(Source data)
▶

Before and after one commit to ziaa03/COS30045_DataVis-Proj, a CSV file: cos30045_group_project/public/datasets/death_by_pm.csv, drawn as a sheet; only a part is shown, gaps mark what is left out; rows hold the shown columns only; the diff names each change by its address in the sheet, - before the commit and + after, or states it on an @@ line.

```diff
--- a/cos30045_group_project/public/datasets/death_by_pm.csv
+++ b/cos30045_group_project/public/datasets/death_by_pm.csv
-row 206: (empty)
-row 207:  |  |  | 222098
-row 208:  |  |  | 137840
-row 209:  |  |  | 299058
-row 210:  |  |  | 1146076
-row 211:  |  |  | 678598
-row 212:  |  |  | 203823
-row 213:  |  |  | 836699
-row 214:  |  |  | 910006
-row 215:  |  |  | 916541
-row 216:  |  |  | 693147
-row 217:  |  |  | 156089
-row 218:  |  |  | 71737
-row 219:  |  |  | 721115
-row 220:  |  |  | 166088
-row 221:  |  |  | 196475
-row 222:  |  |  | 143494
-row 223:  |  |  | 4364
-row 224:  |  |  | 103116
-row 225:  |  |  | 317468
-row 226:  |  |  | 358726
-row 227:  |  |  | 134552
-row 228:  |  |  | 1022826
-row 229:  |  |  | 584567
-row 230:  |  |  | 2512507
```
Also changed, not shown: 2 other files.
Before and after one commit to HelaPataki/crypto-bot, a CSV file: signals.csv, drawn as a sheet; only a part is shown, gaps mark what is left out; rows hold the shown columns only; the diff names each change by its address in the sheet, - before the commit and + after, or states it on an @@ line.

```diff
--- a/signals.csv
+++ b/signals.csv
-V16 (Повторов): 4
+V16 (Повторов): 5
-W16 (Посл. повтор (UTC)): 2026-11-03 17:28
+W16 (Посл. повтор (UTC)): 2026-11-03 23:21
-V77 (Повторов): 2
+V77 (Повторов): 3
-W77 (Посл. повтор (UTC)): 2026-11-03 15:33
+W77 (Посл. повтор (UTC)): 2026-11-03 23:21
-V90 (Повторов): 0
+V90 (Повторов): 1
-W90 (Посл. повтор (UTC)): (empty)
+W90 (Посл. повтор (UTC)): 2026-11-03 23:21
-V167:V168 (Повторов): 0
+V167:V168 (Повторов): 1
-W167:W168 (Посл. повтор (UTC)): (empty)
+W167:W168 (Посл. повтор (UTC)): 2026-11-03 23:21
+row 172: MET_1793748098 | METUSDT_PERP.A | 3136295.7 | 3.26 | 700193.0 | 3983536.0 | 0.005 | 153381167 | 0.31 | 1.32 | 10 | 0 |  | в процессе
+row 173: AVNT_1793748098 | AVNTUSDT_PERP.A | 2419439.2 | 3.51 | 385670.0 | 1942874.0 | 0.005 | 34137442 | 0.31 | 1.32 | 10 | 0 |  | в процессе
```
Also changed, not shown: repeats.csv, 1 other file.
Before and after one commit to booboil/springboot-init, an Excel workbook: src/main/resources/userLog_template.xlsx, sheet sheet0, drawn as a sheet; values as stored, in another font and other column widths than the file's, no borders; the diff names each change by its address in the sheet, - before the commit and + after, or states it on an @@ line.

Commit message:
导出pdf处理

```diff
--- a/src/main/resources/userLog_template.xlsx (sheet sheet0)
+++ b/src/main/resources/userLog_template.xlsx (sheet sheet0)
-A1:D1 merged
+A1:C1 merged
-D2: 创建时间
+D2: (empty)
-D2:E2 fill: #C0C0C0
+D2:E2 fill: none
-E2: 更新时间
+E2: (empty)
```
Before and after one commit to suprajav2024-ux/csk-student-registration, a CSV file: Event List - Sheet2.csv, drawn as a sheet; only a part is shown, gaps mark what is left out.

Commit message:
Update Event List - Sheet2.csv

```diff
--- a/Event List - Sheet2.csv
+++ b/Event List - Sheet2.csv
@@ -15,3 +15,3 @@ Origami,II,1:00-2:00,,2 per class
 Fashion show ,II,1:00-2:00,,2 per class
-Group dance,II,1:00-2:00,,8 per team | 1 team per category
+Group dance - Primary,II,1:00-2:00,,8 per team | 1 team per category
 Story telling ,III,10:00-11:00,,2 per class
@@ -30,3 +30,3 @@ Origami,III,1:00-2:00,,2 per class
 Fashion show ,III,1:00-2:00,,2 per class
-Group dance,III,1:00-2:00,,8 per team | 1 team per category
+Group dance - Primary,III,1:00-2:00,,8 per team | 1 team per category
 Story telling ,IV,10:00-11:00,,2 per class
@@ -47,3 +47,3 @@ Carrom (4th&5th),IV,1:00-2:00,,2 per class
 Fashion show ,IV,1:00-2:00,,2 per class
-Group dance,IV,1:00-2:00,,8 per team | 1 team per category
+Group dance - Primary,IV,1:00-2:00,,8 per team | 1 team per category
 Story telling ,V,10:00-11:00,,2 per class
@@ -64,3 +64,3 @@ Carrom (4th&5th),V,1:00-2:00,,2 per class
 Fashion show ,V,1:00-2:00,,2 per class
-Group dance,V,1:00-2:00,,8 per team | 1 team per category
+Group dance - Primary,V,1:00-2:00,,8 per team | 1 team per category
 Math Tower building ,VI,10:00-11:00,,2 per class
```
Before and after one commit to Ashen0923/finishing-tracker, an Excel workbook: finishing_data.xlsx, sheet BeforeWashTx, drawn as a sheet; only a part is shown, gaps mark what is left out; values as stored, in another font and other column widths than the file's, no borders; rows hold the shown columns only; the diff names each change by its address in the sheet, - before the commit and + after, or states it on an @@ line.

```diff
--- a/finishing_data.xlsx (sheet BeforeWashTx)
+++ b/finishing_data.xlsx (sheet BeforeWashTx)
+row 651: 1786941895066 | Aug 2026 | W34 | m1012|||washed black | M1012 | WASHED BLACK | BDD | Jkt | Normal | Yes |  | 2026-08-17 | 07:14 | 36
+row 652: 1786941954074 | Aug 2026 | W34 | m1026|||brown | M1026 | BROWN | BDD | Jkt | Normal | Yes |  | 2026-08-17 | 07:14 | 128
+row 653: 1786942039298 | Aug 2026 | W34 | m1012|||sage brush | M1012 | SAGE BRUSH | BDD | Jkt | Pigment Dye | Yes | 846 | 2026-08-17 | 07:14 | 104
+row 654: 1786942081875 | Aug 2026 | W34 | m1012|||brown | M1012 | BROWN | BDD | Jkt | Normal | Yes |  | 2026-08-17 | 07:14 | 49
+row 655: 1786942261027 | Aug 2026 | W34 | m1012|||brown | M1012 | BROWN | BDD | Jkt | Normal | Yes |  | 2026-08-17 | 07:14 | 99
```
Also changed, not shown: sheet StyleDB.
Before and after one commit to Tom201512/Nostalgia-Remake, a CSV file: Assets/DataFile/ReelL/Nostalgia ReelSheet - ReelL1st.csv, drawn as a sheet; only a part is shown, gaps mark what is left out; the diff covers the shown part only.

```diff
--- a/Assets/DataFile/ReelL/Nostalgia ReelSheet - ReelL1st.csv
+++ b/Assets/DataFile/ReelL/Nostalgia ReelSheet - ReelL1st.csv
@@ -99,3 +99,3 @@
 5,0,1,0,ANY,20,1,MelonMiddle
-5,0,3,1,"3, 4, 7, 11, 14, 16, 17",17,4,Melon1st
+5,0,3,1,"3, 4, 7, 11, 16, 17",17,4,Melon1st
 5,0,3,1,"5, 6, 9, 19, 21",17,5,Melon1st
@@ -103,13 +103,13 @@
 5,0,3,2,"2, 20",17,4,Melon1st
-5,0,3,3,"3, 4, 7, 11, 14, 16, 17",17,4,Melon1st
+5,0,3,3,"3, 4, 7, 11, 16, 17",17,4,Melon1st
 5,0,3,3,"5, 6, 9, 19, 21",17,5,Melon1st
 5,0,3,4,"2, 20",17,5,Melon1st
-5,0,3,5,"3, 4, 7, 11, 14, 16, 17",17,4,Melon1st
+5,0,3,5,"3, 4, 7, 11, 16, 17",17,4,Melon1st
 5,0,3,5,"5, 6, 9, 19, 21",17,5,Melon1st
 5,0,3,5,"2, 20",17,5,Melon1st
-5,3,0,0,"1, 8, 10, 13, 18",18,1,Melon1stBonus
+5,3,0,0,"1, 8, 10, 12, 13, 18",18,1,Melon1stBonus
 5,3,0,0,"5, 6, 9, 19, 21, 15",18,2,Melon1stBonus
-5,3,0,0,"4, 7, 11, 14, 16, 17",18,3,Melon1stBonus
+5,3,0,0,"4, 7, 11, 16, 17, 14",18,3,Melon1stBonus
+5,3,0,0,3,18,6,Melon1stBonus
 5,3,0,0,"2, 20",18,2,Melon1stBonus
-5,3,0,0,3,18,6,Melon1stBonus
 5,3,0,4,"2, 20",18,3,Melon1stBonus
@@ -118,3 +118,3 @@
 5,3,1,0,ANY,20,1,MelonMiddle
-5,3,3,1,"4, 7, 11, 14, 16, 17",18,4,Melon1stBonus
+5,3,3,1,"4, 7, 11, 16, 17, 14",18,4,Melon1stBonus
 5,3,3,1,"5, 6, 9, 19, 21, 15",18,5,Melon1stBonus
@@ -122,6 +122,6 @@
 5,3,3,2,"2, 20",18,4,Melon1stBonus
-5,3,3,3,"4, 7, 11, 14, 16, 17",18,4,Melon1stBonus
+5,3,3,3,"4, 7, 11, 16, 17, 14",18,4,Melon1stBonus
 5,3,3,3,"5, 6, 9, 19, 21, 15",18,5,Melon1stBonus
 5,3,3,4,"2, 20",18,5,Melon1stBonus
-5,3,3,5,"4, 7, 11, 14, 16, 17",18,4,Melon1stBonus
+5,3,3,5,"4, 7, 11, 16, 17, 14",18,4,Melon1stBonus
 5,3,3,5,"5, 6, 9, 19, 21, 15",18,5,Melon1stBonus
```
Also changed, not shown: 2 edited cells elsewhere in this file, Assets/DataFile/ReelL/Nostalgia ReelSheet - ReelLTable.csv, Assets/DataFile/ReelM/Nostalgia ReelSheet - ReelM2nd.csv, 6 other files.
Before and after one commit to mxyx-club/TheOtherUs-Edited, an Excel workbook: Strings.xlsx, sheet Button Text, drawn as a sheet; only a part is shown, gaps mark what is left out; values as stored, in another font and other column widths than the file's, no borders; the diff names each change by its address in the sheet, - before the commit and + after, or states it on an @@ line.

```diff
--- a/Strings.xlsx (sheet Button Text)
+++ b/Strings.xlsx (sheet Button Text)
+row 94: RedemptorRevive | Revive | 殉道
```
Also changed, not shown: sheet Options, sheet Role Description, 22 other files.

◀

Of the lines in the data, report each one containing the string "address".

Before and after one commit to ziaa03/COS30045_DataVis-Proj, a CSV file: cos30045_group_project/public/datasets/death_by_pm.csv, drawn as a sheet; only a part is shown, gaps mark what is left out; rows hold the shown columns only; the diff names each change by its address in the sheet, - before the commit and + after, or states it on an @@ line.
Before and after one commit to HelaPataki/crypto-bot, a CSV file: signals.csv, drawn as a sheet; only a part is shown, gaps mark what is left out; rows hold the shown columns only; the diff names each change by its address in the sheet, - before the commit and + after, or states it on an @@ line.
Before and after one commit to booboil/springboot-init, an Excel workbook: src/main/resources/userLog_template.xlsx, sheet sheet0, drawn as a sheet; values as stored, in another font and other column widths than the file's, no borders; the diff names each change by its address in the sheet, - before the commit and + after, or states it on an @@ line.
Before and after one commit to Ashen0923/finishing-tracker, an Excel workbook: finishing_data.xlsx, sheet BeforeWashTx, drawn as a sheet; only a part is shown, gaps mark what is left out; values as stored, in another font and other column widths than the file's, no borders; rows hold the shown columns only; the diff names each change by its address in the sheet, - before the commit and + after, or states it on an @@ line.
Before and after one commit to mxyx-club/TheOtherUs-Edited, an Excel workbook: Strings.xlsx, sheet Button Text, drawn as a sheet; only a part is shown, gaps mark what is left out; values as stored, in another font and other column widths than the file's, no borders; the diff names each change by its address in the sheet, - before the commit and + after, or states it on an @@ line.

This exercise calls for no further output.